“When I lost my dad, I would sit there and stare at the walls and I couldn't find a reason to live for,” said Turtle. “I wasn't contributing to society any, depression really set in really bad. I really, really considered suicide.”
It was shortly after his darkest moments he would soon gain a whole new family. A friend told him about the Patriot Guard Riders in Arkansas. The PGR is a group of veterans and non-veterans who honor our military service men and women. They go on “missions.” Some missions are funeral processions some are homecomings, some are military parades and they also include a number of special military activities that honor America’s heroes. The PGR form flag lines wherever they go and honor our military.
One day Turtle and his friend decided to attend a mission in Tulsa held by the Patriot Guard Riders of Oklahoma. They enjoyed the mission and noticed how the many of the riders hung out afterwards together.

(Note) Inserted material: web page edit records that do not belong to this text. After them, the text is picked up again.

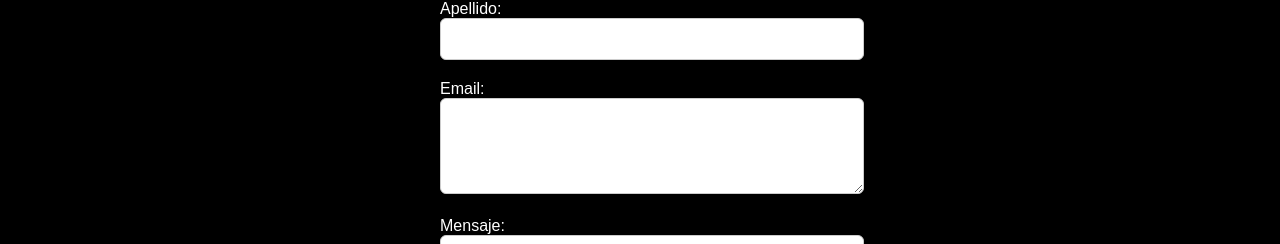
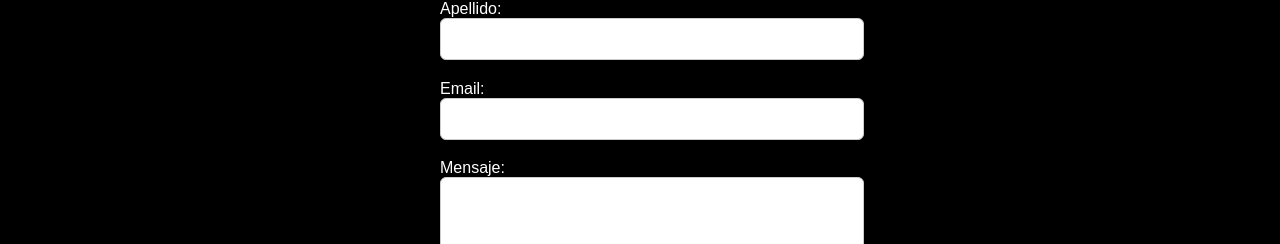
Before and after one commit to kevingiba06/UNIONGROUP, a React (Create React App) app: page /contacto in a window 1280 px wide. Shown: the part 256-500 px from the top of the page. Built offline with nearby package versions, Linux system fonts and the light colour scheme.

Commit message:
Se continuo con el autoajuste

```diff
--- a/src/Contactanos.jsx
+++ b/src/Contactanos.jsx
@@ -106,7 +106,7 @@ function Contacto() {
                             <input type='Apellido' name='email' required />
                         </label>
                         <label>Email:
-                            <textarea name='Email' rows='4' required></textarea>
+                            <input name='Email' rows='4' required></input>
                         </label>
                         <label>Mensaje:
                             <textarea name='mensaje' rows='4' required></textarea>
```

“I remember when we left that day, a Tulsa rider named, Tommy Johnson said, ‘I'd like to recognize these two riders riding all the way from Arkansas for this mission.’ That just stuck to me and I thought, ‘that is the group I want to ride with.’”
So he did. He continued coming and developed a strong friendship with at least four or five of the other riders.
“It just developed into a friendship at first and then it kept growing into a family now,” said Turtle.
“We are more like one than even brothers,” said another PGR veteran, Ron Moseley. “Anyone of us will do anything for any of the others.”
“I am trying to find the words so you can understand it,” said another PGR veteran rider, Greg Martin. “It's not easy. I'd give my life for anyone of these guys.”
Turtle also suffers from a side effect of PTSD called Dissociative Fugue. He describes it like he “loses his mind.” The condition is similar amnesia. He checks out and drives to a far away city and has bought new clothes that he would never wear, and would check into a hotel and seemingly start a new life. According to studies, the “amnesia” can last up to months or years.
“One time I ended up in Clarksville, Arkansas and I don't know how I got there or anything,” said Turtle. “These guys came from Tulsa to Clarksville, Arkansas to get me. They are just like my brothers, I would do anything in the world for them and they would do anything for me.
“We are going to take care of him, and he'd do the same for us,” said David Priest. “We just don't understand what PTSD is, I don't think anybody does.”
“If it wasn't for the patriot guard I probably wouldn't be here,” said Turtle.
Another source of therapy for Turtle are beaded key chains that he makes. He started making them after he saw a mother PGR member with one.
“This is Korea, this is Vietnam, this is World War II, this is Afghanistan,” said Turtle as he pulled out colored key chains from different bags in the back of his patriot motorcycle.
He takes them with him everywhere he goes and hands them out to veterans.
“On days that I don't do missions, I make key chains,” said Turtle.
Turtle’s wife of almost 40 years, Lana Hurt has to be strong when she is handling her husband’s PTSD.
“He is my best friend,” said Lana. “He has been for 39 years.”
But after 39 years, she cannot do what the Patriot Guard Riders can do for him after knowing him for less than two years. She realizes she has to step aside and let that new patriotic bond they share take over because when the PGR Priest and Jim Taylor, another veteran friend of the group, chased after Turtle and found him in Clarkesville, he recognized their faces and came back to himself. But hours earlier when he was on the phone with Lana he could not even recognize her voice.
“If it wasn't for the guys and the Patriot Guard Riders I don't know that he would be here,” said Lana.
She is grateful for them.
The hardest part for the riders is making sure they do not make a mistake when they handle Turtle’s condition. They know they are responsible for him, and they fear they might crack under the pressure of disarming an internal battle like PTSD.
“It scares me to death,” said Moseley. “I'm afraid ill do something wrong.”
But he is not afraid to try. These veterans will never give up on Turtle and he will never give up on them.
“Now I feel like I can give back something,” said Turtle. “I have got something to live for now.”
If you are a military member who is suffering in any way, with or without diagnosed PTSD get in touch with the Patriot Guard Riders of Oklahoma. It would be an honor for them to help you.
Here is a link to their website:
PGR of OK Facebook page: